◆ Exercise goal:
Locate the line bearing "passthrough / k3s Traefik" in the material below, then reproduce it and each following line up to and including the line bearing "G->>GH: 現在のリポジトリ権限を確認".

◆ Available data:
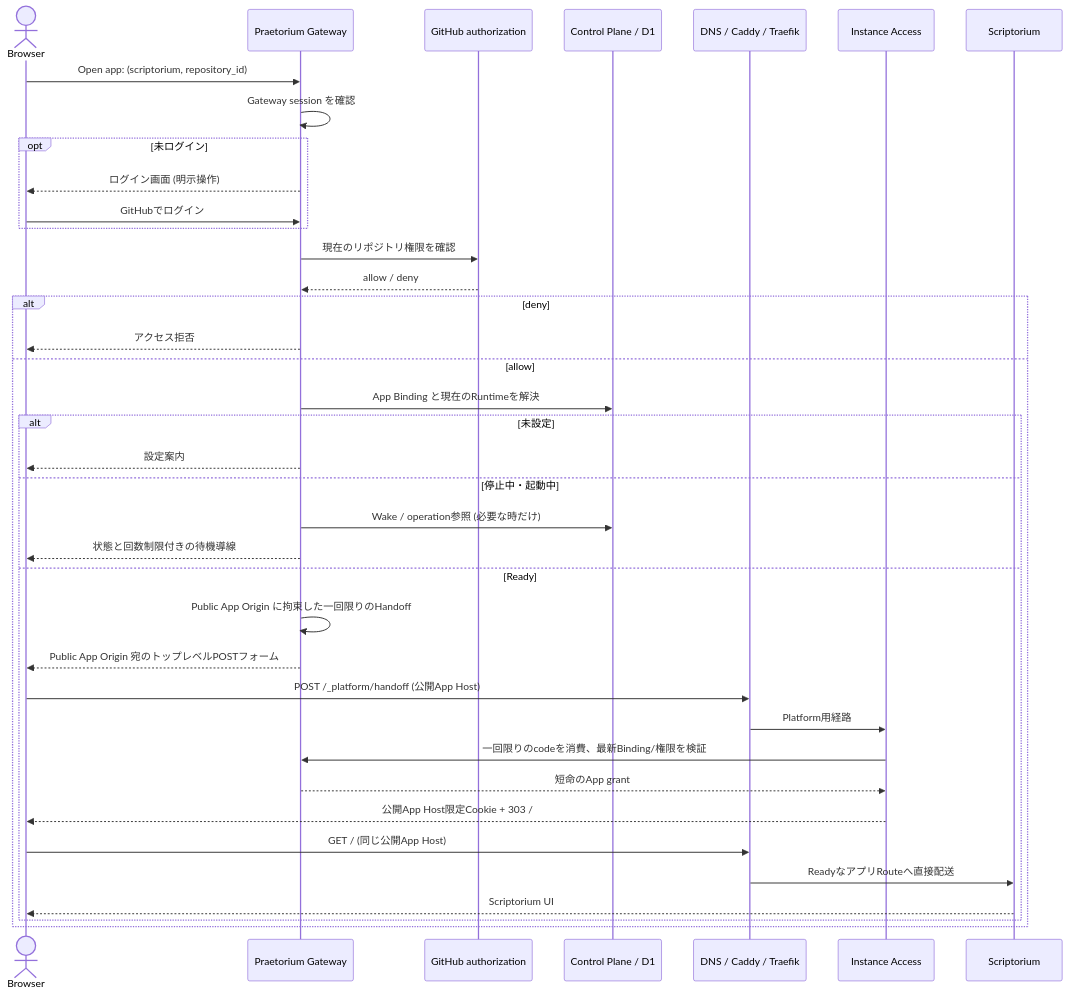
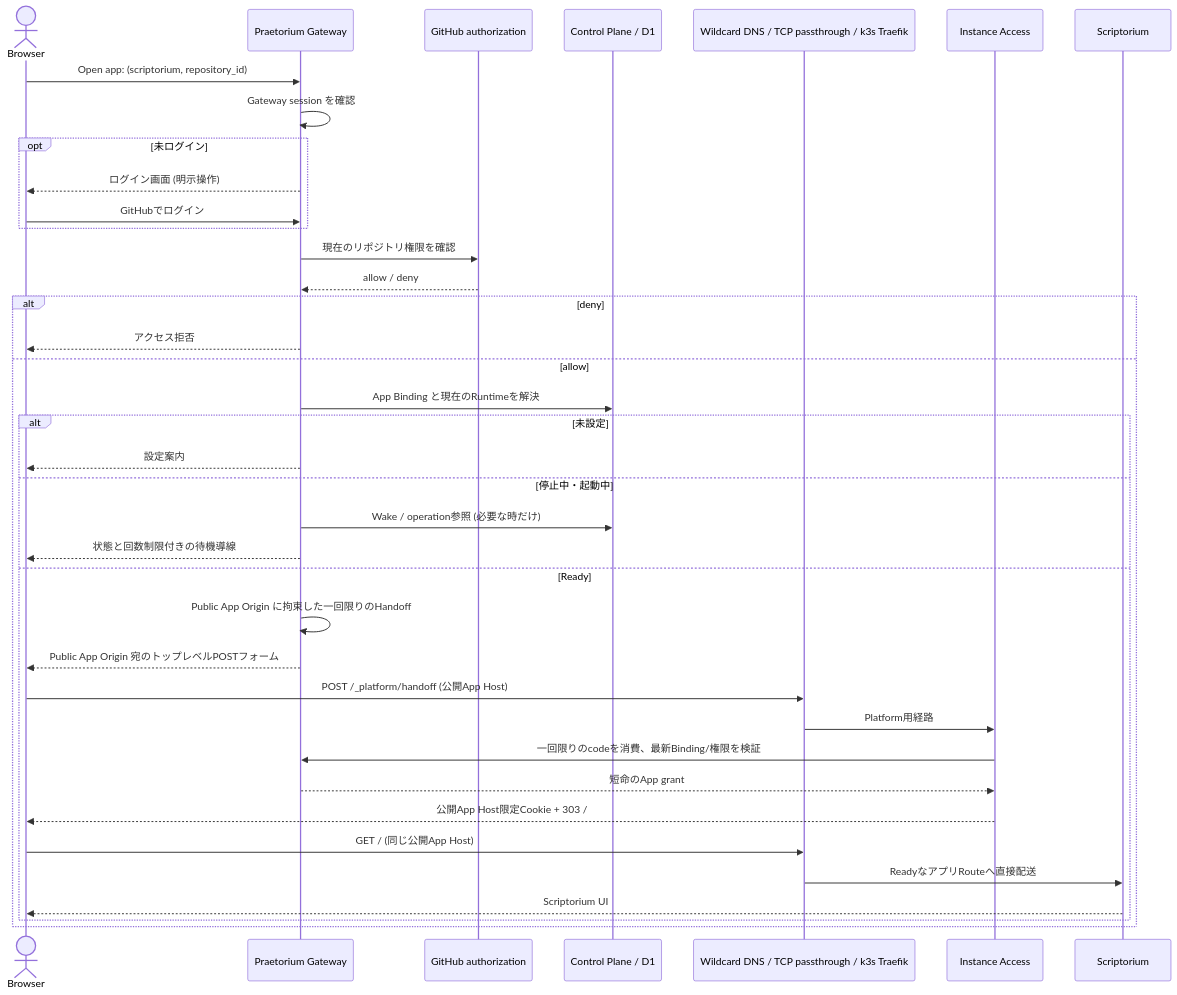
The second of 4 diagrams in docs/architecture/APPLICATION-ORIGINS.md (yohn-jp/praetorium), drawn with Mermaid before and after one commit. The commit also changed other lines of this file and 4 other files, not shown here.

Commit message:
docs: align static wildcard DNS, k3s TLS and owner-operated Caddy

````diff
--- a/docs/architecture/APPLICATION-ORIGINS.md
+++ b/docs/architecture/APPLICATION-ORIGINS.md
@@ -75,40 +74,40 @@
 ```mermaid
 sequenceDiagram
     actor U as Browser
     participant G as Praetorium Gateway
     participant GH as GitHub authorization
     participant CP as Control Plane / D1
-    participant DNS as DNS / Caddy / Traefik
+    participant DNS as Wildcard DNS / TCP passthrough / k3s Traefik
     participant IA as Instance Access
     participant S as Scriptorium
     U->>G: Open app: (scriptorium, repository_id)
     G->>G: Gateway session を確認
     opt 未ログイン
         G-->>U: ログイン画面 (明示操作)
         U->>G: GitHubでログイン
     end
     G->>GH: 現在のリポジトリ権限を確認
     GH-->>G: allow / deny
     alt deny
         G-->>U: アクセス拒否
     else allow
         G->>CP: App Binding と現在のRuntimeを解決
         alt 未設定
             G-->>U: 設定案内
         else 停止中・起動中
             G->>CP: Wake / operation参照 (必要な時だけ)
             G-->>U: 状態と回数制限付きの待機導線
         else Ready
             G->>G: Public App Origin に拘束した一回限りのHandoff
             G-->>U: Public App Origin 宛のトップレベルPOSTフォーム
             U->>DNS: POST /_platform/handoff (公開App Host)
             DNS->>IA: Platform用経路
             IA->>G: 一回限りのcodeを消費、最新Binding/権限を検証
             G-->>IA: 短命のApp grant
             IA-->>U: 公開App Host限定Cookie + 303 /
             U->>DNS: GET / (同じ公開App Host)
             DNS->>S: ReadyなアプリRouteへ直接配送
             S-->>U: Scriptorium UI
         end
     end
 ```
````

◆ Exercise response:
+    participant DNS as Wildcard DNS / TCP passthrough / k3s Traefik
     participant IA as Instance Access
     participant S as Scriptorium
     U->>G: Open app: (scriptorium, repository_id)
     G->>G: Gateway session を確認
     opt 未ログイン
         G-->>U: ログイン画面 (明示操作)
         U->>G: GitHubでログイン
     end
     G->>GH: 現在のリポジトリ権限を確認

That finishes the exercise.